Turkish elites and the general public retain a wary respect for American economic and hard power but remain dubious that this enormous capacity will be used in ways that will advance Turkish regional and global interests.
The following conversation derives from an online chat between Global Forecast editors and four CSIS scholars on the rise of China, India, Brazil, and Turkey.
The recent global financial crisis has been a huge headache for the West. Three years later, do China, India, Brazil, and Turkey look back at it as the beginning of an opportunity?
Imagine if the International Security Assistance Force (ISAF) in Afghanistan only consisted of 11 contributing nations as opposed to the 48 that contribute today. Imagine if ISAF had only 90,000 American soldiers at its disposal rather than the 132,000 troops and 37 European countries currently engaged.
Serbia and Kosova: Talks Need Political Targets
Turkish voters go to the ballot boxes on June 12, 2011 to decide if the governing Justice and Development Party (JDP), which has been in office for just over eight and a half years, will win its third successive general electoral victory.
In the fall of 2010, the CSIS Global Health Policy Center hosted three seminars featuring experts on regional politics, global health policy, and diplomacy to facilitate discussion, information exchange, and analysis regarding the linkages between health and foreign policy in key countries.
Over the past five decades, the United States, its NATO allies, and other European Union countries have been partners in maintaining transatlantic security and leading contributors to international stability and economic development.
Despite the fanfare at the time of its unveiling in 1999, the euro was a flawed monetary project of inharmonious fiscal policies and dissimilar economies void of fiscal unity.
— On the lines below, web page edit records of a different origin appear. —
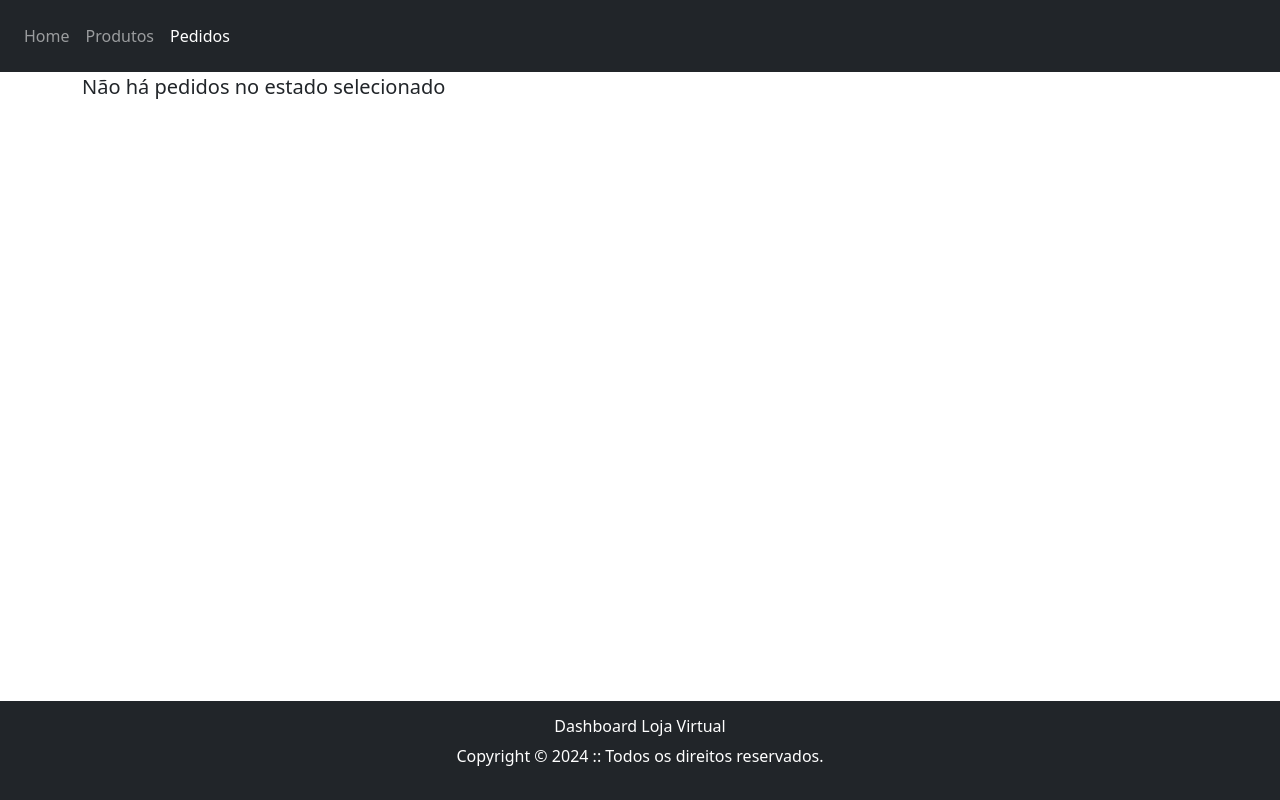
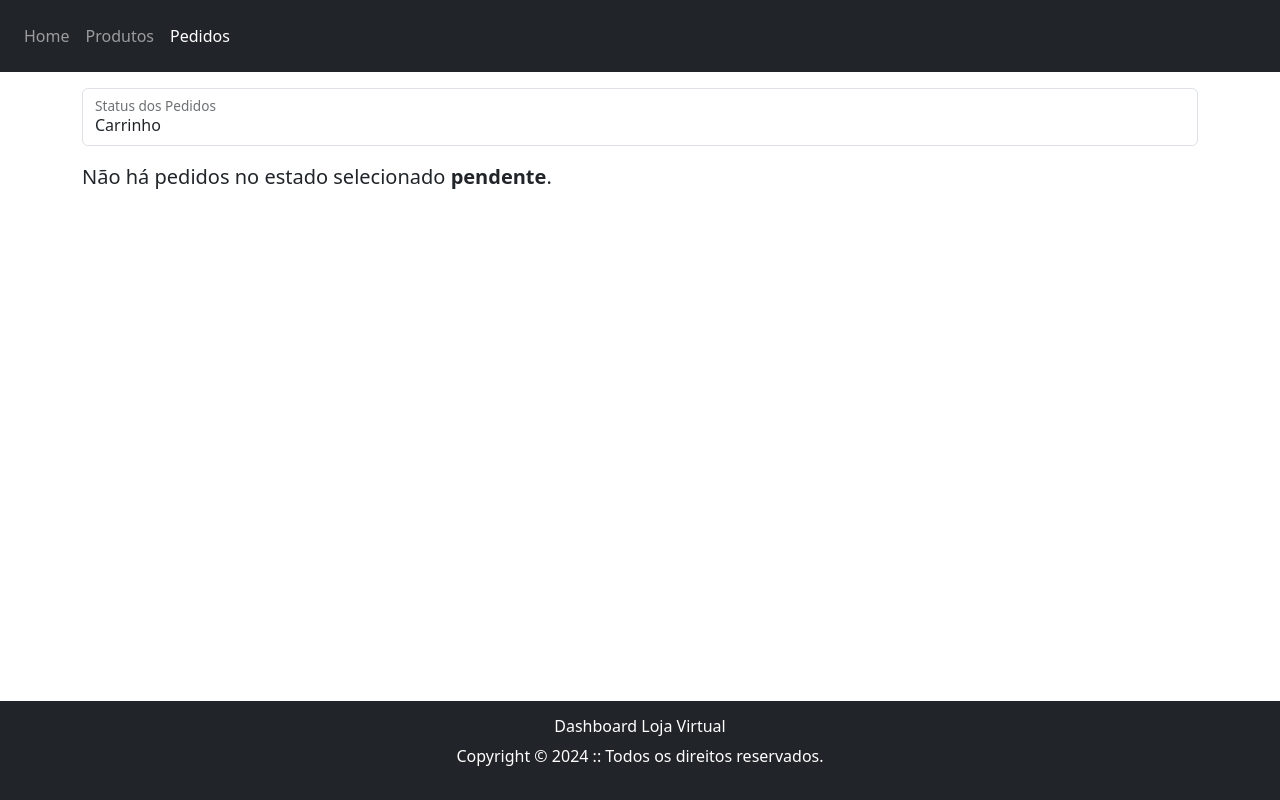
Before and after one commit to AlisonMPH/React-AdmLojaVirtual, a React (Vite) app in the folder aula01/: page /orders in a window 1280 px wide. Built offline with nearby package versions, Linux system fonts and the light colour scheme; no server answers.

Commit message:
finalizado o orders

```diff
--- a/aula01/src/NoOrders.jsx
+++ b/aula01/src/NoOrders.jsx
@@ -1,6 +1,6 @@
-const NoOrders = () => {
+const NoOrders = ({state}) => {
   return (
-    <p className="lead">Não há pedidos no estado selecionado</p>
+    <p className="lead">Não há pedidos no estado selecionado <b className="fw-bold">{state}</b>.</p>
   );
 }
 
--- a/aula01/src/Orders.jsx
+++ b/aula01/src/Orders.jsx
@@ -5,11 +5,11 @@ import axios from "axios";
 
 const Orders = () => {
   const [orders, setOrders] = useState([]);
-  const ordersApi = "http://127.0.0.1:8000/admin/obter_pedidos_por_estado/pendente";
+  const [orderState, setOrderState] = useState("pendente");
 
-  const loadOrders = () => {
+  const loadOrders = (state) => {
+    const ordersApi = `http://127.0.0.1:8000/admin/obter_pedidos_por_estado/${state}`;
     axios.get(ordersApi).then((response) => { setOrders(response.data);
-
     })
     .catch((error) => {
       console.log(error);
@@ -17,11 +17,28 @@ const Orders = () => {
   }
 
   useEffect(() => {
-    loadOrders();
-  }, []);
+    loadOrders(orderState);
+  }, [orderState]);
 
   return (
-    orders.length > 0 ? <TableOrders items={orders} /> : <NoOrders />
+    <>
+      <div className="form-floating my-3">
+        <select id="orderState" className="form-control" onChange={(event) => setOrderState(event.target.value)}>
+          <option value="carrinho">Carrinho</option>
+          <option value="pendente">Pendente</option>
+          <option value="pago">Pago</option>
+          <option value="faturado">Faturado</option>
+          <option value="separado">Separado</option>
+          <option value="enviado">Enviado</option>
+          <option value="entregue">Entregue</option>
+          <option value="cancelado">Cancelado</option>
+        </select>
+        <label className="form-label" htmlFor="orderState">Status dos Pedidos</label>
+      </div>
+      {orders.length > 0 ?
+      <TableOrders  items={orders} /> :
+      <NoOrders     state={orderState} />}
+    </>
   );
 }
 
--- a/aula01/src/TableOrdersLine.jsx
+++ b/aula01/src/TableOrdersLine.jsx
@@ -1,4 +1,3 @@
-
 import { NumberFormatter, DateTimeFormatter, CurrencyFormatter, StringFormatter } from "./formatters";
 
 const TableOrdersLine= ({ item }) => {
--- a/aula01/src/TableProductsLine.jsx
+++ b/aula01/src/TableProductsLine.jsx
@@ -1,10 +1,12 @@
+import { NumberFormatter, DateTimeFormatter, CurrencyFormatter, StringFormatter } from "./formatters";
+
 const TableProductsLine = ({ item }) => {
     return (
         <tr>
-            <td>{item.id}</td>
+            <td>{NumberFormatter.format(item.id, 6)}</td>
             <td>{item.nome}</td>
-            <td>{item.preco}</td>
-            <td>{item.estoque}</td>
+            <td>{CurrencyFormatter.format(item.preco)}</td>
+            <td>{NumberFormatter.format(item.estoque, 6)}</td>
         </tr>
     );
 }
```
At the time, the euro’s systemic flaws were masked by German creditworthiness and exploited by profligate periphery states.
The members of the broad international coalition implementing the no-fly zone over Libya and military actions to protect civilians from attacks by the Muammar el-Qaddafi regime have differing interests, political sensitivities, and goals. Sustaining the coalition will require a difficult balancing act.